PROBLEM REQUIREMENTS:
An exact copy of the data is required. No picture may appear in it.

MATERIAL FOR THE TASK:
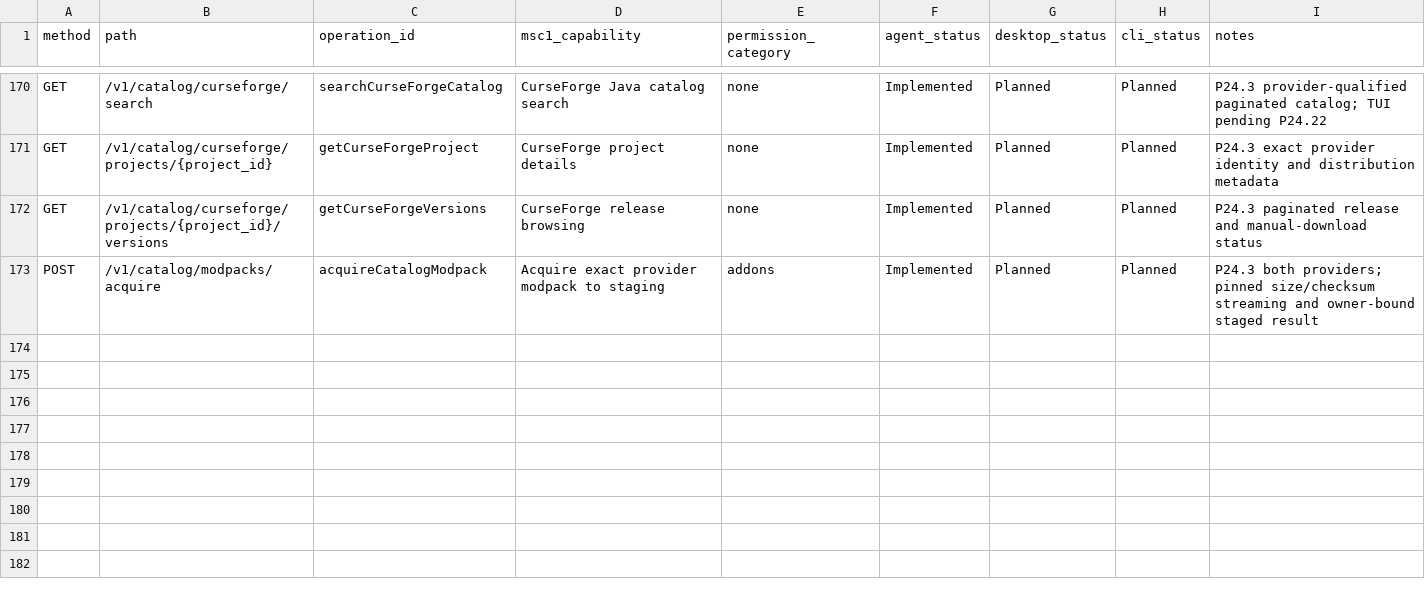
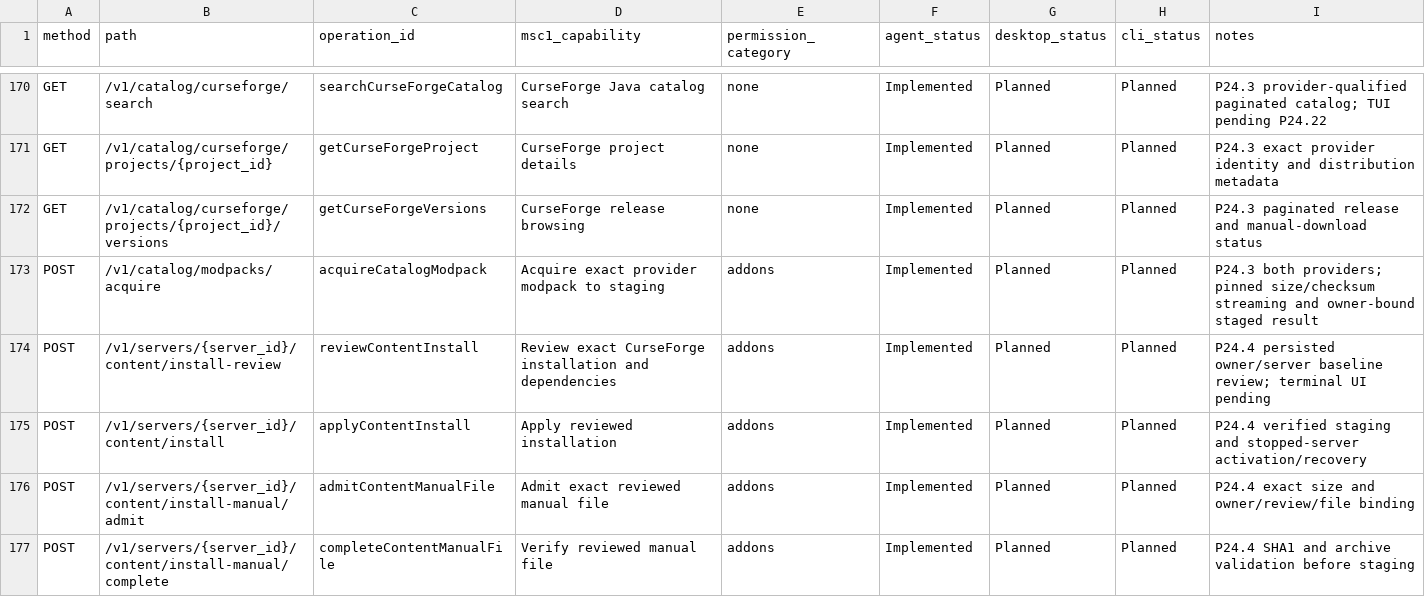
Before and after one commit to ctemple9/msc2, a CSV file: docs/msc2/client-capability-matrix.csv, drawn as a sheet; only a part is shown, gaps mark what is left out; the diff names each change by its address in the sheet, - before the commit and + after, or states it on an @@ line.

Commit message:
P24.4: resolve curseforge installs and dependencies

```diff
--- a/docs/msc2/client-capability-matrix.csv
+++ b/docs/msc2/client-capability-matrix.csv
+row 174: POST | /v1/servers/{server_id}/content/install-review | reviewContentInstall | Review exact CurseForge installation and dependencies | addons | Implemented | Planned | Planned | P24.4 persisted owner/server baseline review; terminal UI pending
+row 175: POST | /v1/servers/{server_id}/content/install | applyContentInstall | Apply reviewed installation | addons | Implemented | Planned | Planned | P24.4 verified staging and stopped-server activation/recovery
+row 176: POST | /v1/servers/{server_id}/content/install-manual/admit | admitContentManualFile | Admit exact reviewed manual file | addons | Implemented | Planned | Planned | P24.4 exact size and owner/review/file binding
+row 177: POST | /v1/servers/{server_id}/content/install-manual/complete | completeContentManualFile | Verify reviewed manual file | addons | Implemented | Planned | Planned | P24.4 SHA1 and archive validation before staging
```
Also changed, not shown: 16 other files.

WRITTEN RESPONSE:
Before and after one commit to ctemple9/msc2, a CSV file: docs/msc2/client-capability-matrix.csv, drawn as a sheet; only a part is shown, gaps mark what is left out; the diff names each change by its address in the sheet, - before the commit and + after, or states it on an @@ line.

Commit message:
P24.4: resolve curseforge installs and dependencies

```diff
--- a/docs/msc2/client-capability-matrix.csv
+++ b/docs/msc2/client-capability-matrix.csv
+row 174: POST | /v1/servers/{server_id}/content/install-review | reviewContentInstall | Review exact CurseForge installation and dependencies | addons | Implemented | Planned | Planned | P24.4 persisted owner/server baseline review; terminal UI pending
+row 175: POST | /v1/servers/{server_id}/content/install | applyContentInstall | Apply reviewed installation | addons | Implemented | Planned | Planned | P24.4 verified staging and stopped-server activation/recovery
+row 176: POST | /v1/servers/{server_id}/content/install-manual/admit | admitContentManualFile | Admit exact reviewed manual file | addons | Implemented | Planned | Planned | P24.4 exact size and owner/review/file binding
+row 177: POST | /v1/servers/{server_id}/content/install-manual/complete | completeContentManualFile | Verify reviewed manual file | addons | Implemented | Planned | Planned | P24.4 SHA1 and archive validation before staging
```
Also changed, not shown: 16 other files.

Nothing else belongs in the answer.